• Action item: Every entry that follows is to be set down exactly, with its pictures omitted.

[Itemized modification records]
+ + + +

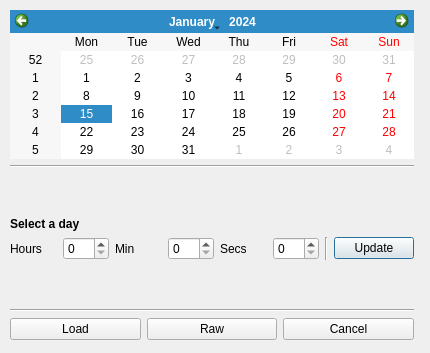
Old version of the form data.ui in the repository LuisFilipeDias/puncher.
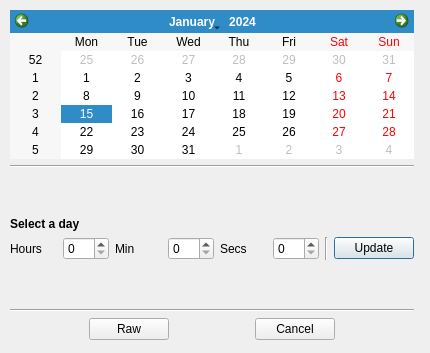
New version of the form.

Commit message: Change: - created database class to handle all db related operations         - puncher clock is now updated with db info, and info from calendar         - code cleanup

```diff
--- a/data.ui
+++ b/data.ui
@@ -130,11 +130,17 @@
     <item>
      <layout class="QHBoxLayout" name="horizontalLayout_2">
       <item>
-       <widget class="QPushButton" name="data_load">
-        <property name="text">
-         <string>Load</string>
+       <spacer name="horizontalSpacer">
+        <property name="orientation">
+         <enum>Qt::Horizontal</enum>
         </property>
-       </widget>
+        <property name="sizeHint" stdset="0">
+         <size>
+          <width>40</width>
+          <height>20</height>
+         </size>
+        </property>
+       </spacer>
       </item>
       <item>
        <widget class="QPushButton" name="data_raw">
@@ -143,6 +149,19 @@
         </property>
        </widget>
       </item>
+      <item>
+       <spacer name="horizontalSpacer_3">
+        <property name="orientation">
+         <enum>Qt::Horizontal</enum>
+        </property>
+        <property name="sizeHint" stdset="0">
+         <size>
+          <width>40</width>
+          <height>20</height>
+         </size>
+        </property>
+       </spacer>
+      </item>
       <item>
        <widget class="QPushButton" name="data_cancel">
         <property name="text">
@@ -150,6 +169,19 @@
         </property>
        </widget>
       </item>
+      <item>
+       <spacer name="horizontalSpacer_2">
+        <property name="orientation">
+         <enum>Qt::Horizontal</enum>
+        </property>
+        <property name="sizeHint" stdset="0">
+         <size>
+          <width>40</width>
+          <height>20</height>
+         </size>
+        </property>
+       </spacer>
+      </item>
      </layout>
     </item>
    </layout>
```
The commit also changes 13 other files.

+ + + +

• Reply to the exercise:
Old version of the form data.ui in the repository LuisFilipeDias/puncher.
New version of the form.

Commit message: Change: - created database class to handle all db related operations         - puncher clock is now updated with db info, and info from calendar         - code cleanup

```diff
--- a/data.ui
+++ b/data.ui
@@ -130,11 +130,17 @@
     <item>
      <layout class="QHBoxLayout" name="horizontalLayout_2">
       <item>
-       <widget class="QPushButton" name="data_load">
-        <property name="text">
-         <string>Load</string>
+       <spacer name="horizontalSpacer">
+        <property name="orientation">
+         <enum>Qt::Horizontal</enum>
         </property>
-       </widget>
+        <property name="sizeHint" stdset="0">
+         <size>
+          <width>40</width>
+          <height>20</height>
+         </size>
+        </property>
+       </spacer>
       </item>
       <item>
        <widget class="QPushButton" name="data_raw">
@@ -143,6 +149,19 @@
         </property>
        </widget>
       </item>
+      <item>
+       <spacer name="horizontalSpacer_3">
+        <property name="orientation">
+         <enum>Qt::Horizontal</enum>
+        </property>
+        <property name="sizeHint" stdset="0">
+         <size>
+          <width>40</width>
+          <height>20</height>
+         </size>
+        </property>
+       </spacer>
+      </item>
       <item>
        <widget class="QPushButton" name="data_cancel">
         <property name="text">
@@ -150,6 +169,19 @@
         </property>
        </widget>
       </item>
+      <item>
+       <spacer name="horizontalSpacer_2">
+        <property name="orientation">
+         <enum>Qt::Horizontal</enum>
+        </property>
+        <property name="sizeHint" stdset="0">
+         <size>
+          <width>40</width>
+          <height>20</height>
+         </size>
+        </property>
+       </spacer>
+      </item>
      </layout>
     </item>
    </layout>
```
The commit also changes 13 other files.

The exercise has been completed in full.